__TASK ITEM__. Find the line with "완료 or 결제 취소" and the line with "opt 할인 쿠폰 적용" in the entries below; output exactly those two lines, every line between them, and no others.

(Beginning of AVAILABLE DATA)

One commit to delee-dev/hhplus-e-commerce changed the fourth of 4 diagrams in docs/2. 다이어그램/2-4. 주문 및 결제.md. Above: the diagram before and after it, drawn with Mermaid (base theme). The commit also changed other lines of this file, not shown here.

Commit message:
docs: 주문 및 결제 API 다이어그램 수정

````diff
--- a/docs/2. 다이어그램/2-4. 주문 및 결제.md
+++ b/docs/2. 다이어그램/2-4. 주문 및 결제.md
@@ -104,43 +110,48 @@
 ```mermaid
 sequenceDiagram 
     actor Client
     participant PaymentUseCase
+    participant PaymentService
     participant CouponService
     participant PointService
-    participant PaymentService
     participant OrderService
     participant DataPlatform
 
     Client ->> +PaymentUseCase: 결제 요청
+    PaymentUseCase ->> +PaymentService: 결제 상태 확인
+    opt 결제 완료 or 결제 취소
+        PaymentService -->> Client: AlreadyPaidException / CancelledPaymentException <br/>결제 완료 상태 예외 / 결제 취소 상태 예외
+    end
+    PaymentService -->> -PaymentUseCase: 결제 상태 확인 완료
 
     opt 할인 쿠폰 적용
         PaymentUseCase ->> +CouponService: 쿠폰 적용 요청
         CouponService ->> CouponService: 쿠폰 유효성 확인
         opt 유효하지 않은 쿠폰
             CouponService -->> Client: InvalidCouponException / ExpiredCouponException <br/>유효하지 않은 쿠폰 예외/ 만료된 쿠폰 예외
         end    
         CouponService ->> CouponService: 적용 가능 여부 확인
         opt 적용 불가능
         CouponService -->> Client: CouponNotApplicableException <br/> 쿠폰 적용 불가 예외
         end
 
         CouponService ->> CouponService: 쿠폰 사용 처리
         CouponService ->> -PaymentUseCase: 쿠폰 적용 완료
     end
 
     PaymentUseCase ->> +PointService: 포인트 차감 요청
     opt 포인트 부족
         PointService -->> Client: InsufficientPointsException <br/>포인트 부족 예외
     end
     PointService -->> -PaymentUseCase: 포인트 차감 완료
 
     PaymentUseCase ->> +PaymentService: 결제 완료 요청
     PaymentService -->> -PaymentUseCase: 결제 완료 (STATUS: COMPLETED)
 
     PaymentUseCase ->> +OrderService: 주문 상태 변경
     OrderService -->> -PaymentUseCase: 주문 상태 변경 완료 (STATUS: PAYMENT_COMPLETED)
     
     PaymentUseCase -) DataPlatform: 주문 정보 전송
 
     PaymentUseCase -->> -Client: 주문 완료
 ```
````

(End of AVAILABLE DATA)

__SOLUTION__.
+    opt 결제 완료 or 결제 취소
+        PaymentService -->> Client: AlreadyPaidException / CancelledPaymentException <br/>결제 완료 상태 예외 / 결제 취소 상태 예외
+    end
+    PaymentService -->> -PaymentUseCase: 결제 상태 확인 완료
 
     opt 할인 쿠폰 적용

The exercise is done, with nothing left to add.